I was sitting opposite a little girl wearing glitter face paint after a party. She wanted to take the itchy sparkles off, but her mum didn’t have a tissue. A very dusty builder standing nearby pulled a packet of facewipes out of his bag and offered them. They laughed and thanked him.
The Northern line seems to be a constant source of kindness for me. A while ago I was feeling extremely ill on the tube, and a woman clearly seeing my distress offered me some of her paracetamol. Another time, quite recently I was having a bad day and was rather upset. A young lady opposite me looked at me sympathetically and handed me a packet of tissues. It really is the little things in life. Thank you, Northern line passengers!

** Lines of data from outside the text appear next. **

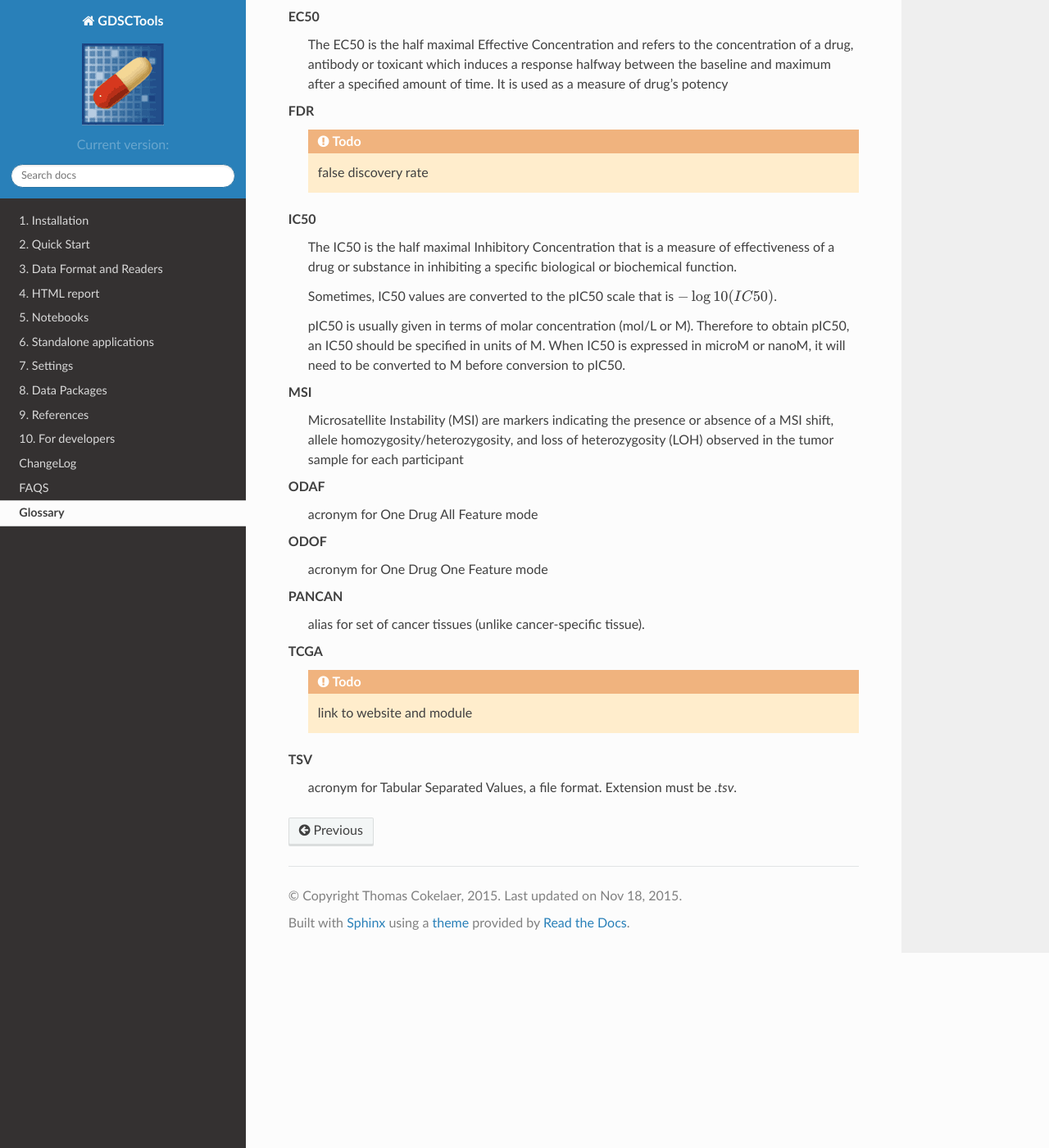
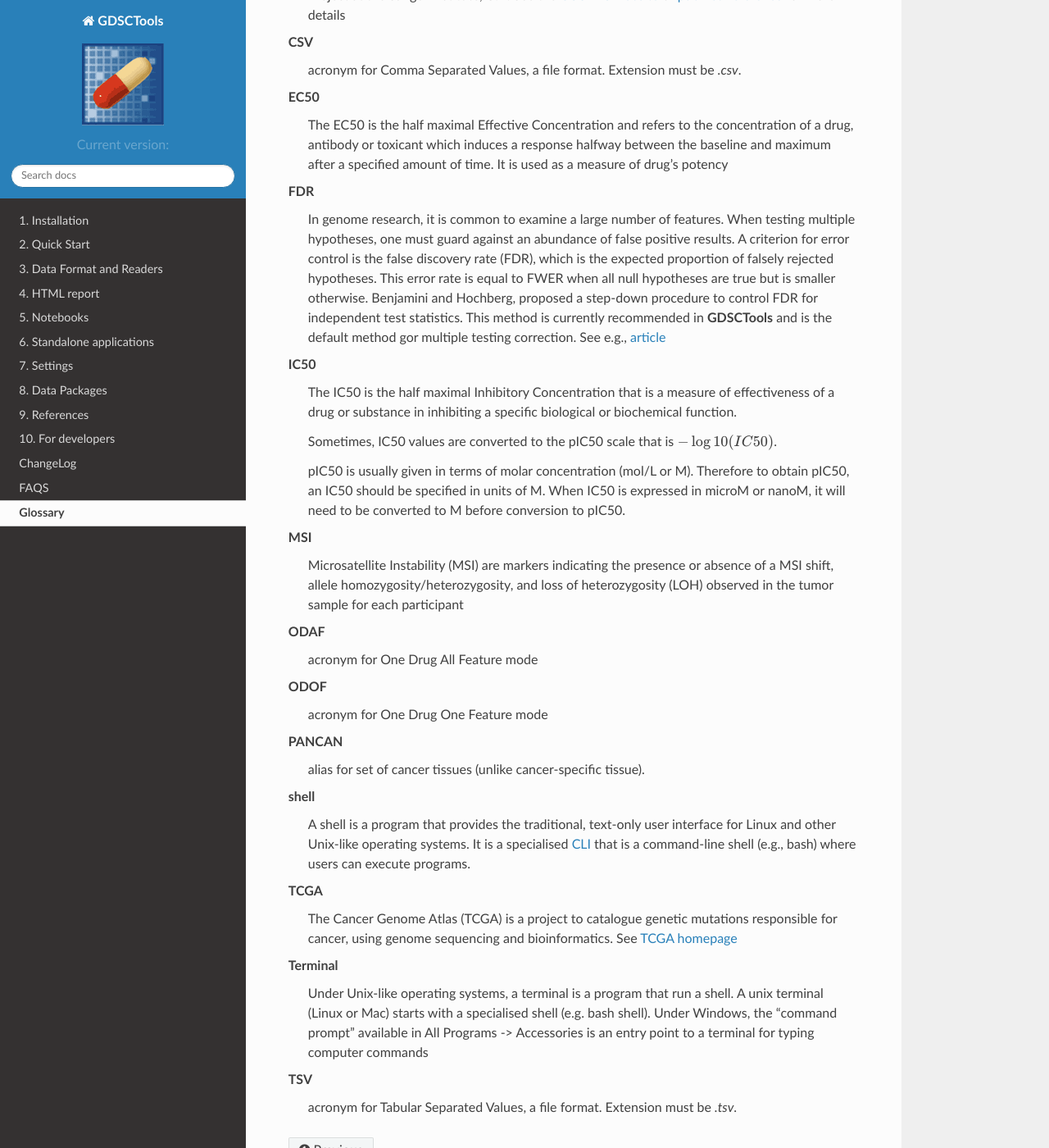
Before and after one commit to CancerRxGene/gdsctools, a Sphinx documentation site: the page built from doc/source/glossary.rst, in a window 1280 px wide and 1400 px high, scrolled down 414 px. Shown: the whole window at 82% size. Built offline with Sphinx 7.4.7 and the Read the Docs theme 2.0.0, drawn with Linux system fonts in a browser that asks for light colours; formulas are drawn with MathJax 3; the version number could not be read and is left out; some of the changed text lies outside the part shown.

Commit message:
update doc.

```diff
--- a/doc/source/glossary.rst
+++ b/doc/source/glossary.rst
@@ -36,13 +36,31 @@
         in the tumor sample for each participant
 
     FDR
-        .. todo:: false discovery rate
+        In genome research, it is common to examine a large number of features.
+        When testing multiple hypotheses, one must guard against an
+        abundance of false positive results. A criterion for error control is
+        the false discovery rate (FDR), which is the expected proportion of
+        falsely rejected hypotheses. This error rate is equal to FWER when
+        all null hypotheses are true but is smaller otherwise.
+        Benjamini and Hochberg, proposed a step-down procedure to control
+        FDR for independent test statistics. This method is currently
+        recommended in **GDSCTools** and is the default method gor multiple
+        testing correction. See e.g.,
+        `article <http://bioinformatics.oxfordjournals.org/content/21/6/781.full>`_
+
 
     TCGA
-        .. todo:: link to website and module
+        The Cancer Genome Atlas (TCGA) is a project to catalogue
+        genetic mutations responsible for cancer, using genome sequencing and
+        bioinformatics. See  `TCGA homepage <http://cancergenome.nih.gov/>`_
 
     COSMIC
-        .. todo:: link to website and module
+        COSMIC is a global resource for
+        information on somatic mutations in human cancer, combining curation of
+        the scientific literature with tumor resequencing data from the Cancer
+        Genome Project at the Sanger Institute, U.K. See
+        the `COSMIC website <http://cancer.sanger.ac.uk/cosmic>`_ or
+        `pubmed reference  <http://www.ncbi.nlm.nih.gov/pmc/articles/PMC2705836/>`_ for more details
 
     ODOF
         acronym for One Drug One Feature mode
@@ -63,3 +81,21 @@
 
     PANCAN
         alias for set of cancer tissues (unlike cancer-specific tissue).
+
+    Terminal
+        Under Unix-like operating systems, a terminal is a program that
+        run a shell. A unix terminal (Linux
+        or Mac) starts with a specialised shell (e.g. bash shell). Under
+        Windows, the "command prompt" available in All Programs -> Accessories
+        is an entry point to a terminal for typing computer commands
+
+    CLI
+        A Command Line Interface (CLI) is an interface where the user
+        types a command (text) and presses the return key to execute that
+        command.
+
+    shell
+        A shell is a program that provides the traditional, text-only user
+        interface for Linux and other Unix-like operating systems.
+        It is a specialised :term:`CLI` that is a command-line shell (e.g.,
+        bash) where users can execute programs.
```
Also changed, not shown: doc/source/index.rst (+14 -11 lines), doc/source/installation.rst (+46 -8 lines), doc/source/notebooks.rst (+7 -0 lines), doc/source/quickstart.rst (+45 -42 lines).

A hot Tube carriage full of noisy Arsenal supporters, mostly men, mostly twice my size and half my age. Suddenly, I start to feel faint, but am too embarrassed to say. One supporter notices, asks me if I’m OK and suddenly the men make more space, fan my face, and someone produces water for me to drink. I hope Arsenal won that night because those fans on the Tube were fantastic.
About the artist
Artist Michael Landy (b. 1963) grew up in East London where he still lives. Throughout his life most of his journeys have started out on the Central line.
Landy was inspired to be an artist when as a child a picture he had made was shown on the BBC TV programme Take Hart. After school he studied art at Loughton, Loughborough and Goldsmiths colleges. Shortly afterwards he achieved acclaim as one of the Young British Artists who transformed the international art scene in the early 1990s.
Landy’s major projects include Break Down (Artangel, 2001), where he destroyed all his material possessions. He made a painstakingly detailed list of everything he owned, totalling 7,227 items. Then, a team of boiler-suited helpers passed them all one by one along a conveyor belt to be shredded and granulated in a former C&A store on Oxford Street. He walked away with nothing but a pair of overalls. The experience led him to reflect deeply on the value of the small acts of compassion that connect us with others, triggering his idea for Acts of Kindness.
His major projects include Semi-Detached (2004), for which he reproduced his parents’ house to scale inside the galleries of Tate Britain, and Art Bin (2010) at the South London Gallery where he invited artists to come and throw away their work.
Landy is currently Associate Artist at the National Gallery. In recognition of his major contribution to contemporary art, he was made a lifetime member of the Royal Academy of Arts in 2008.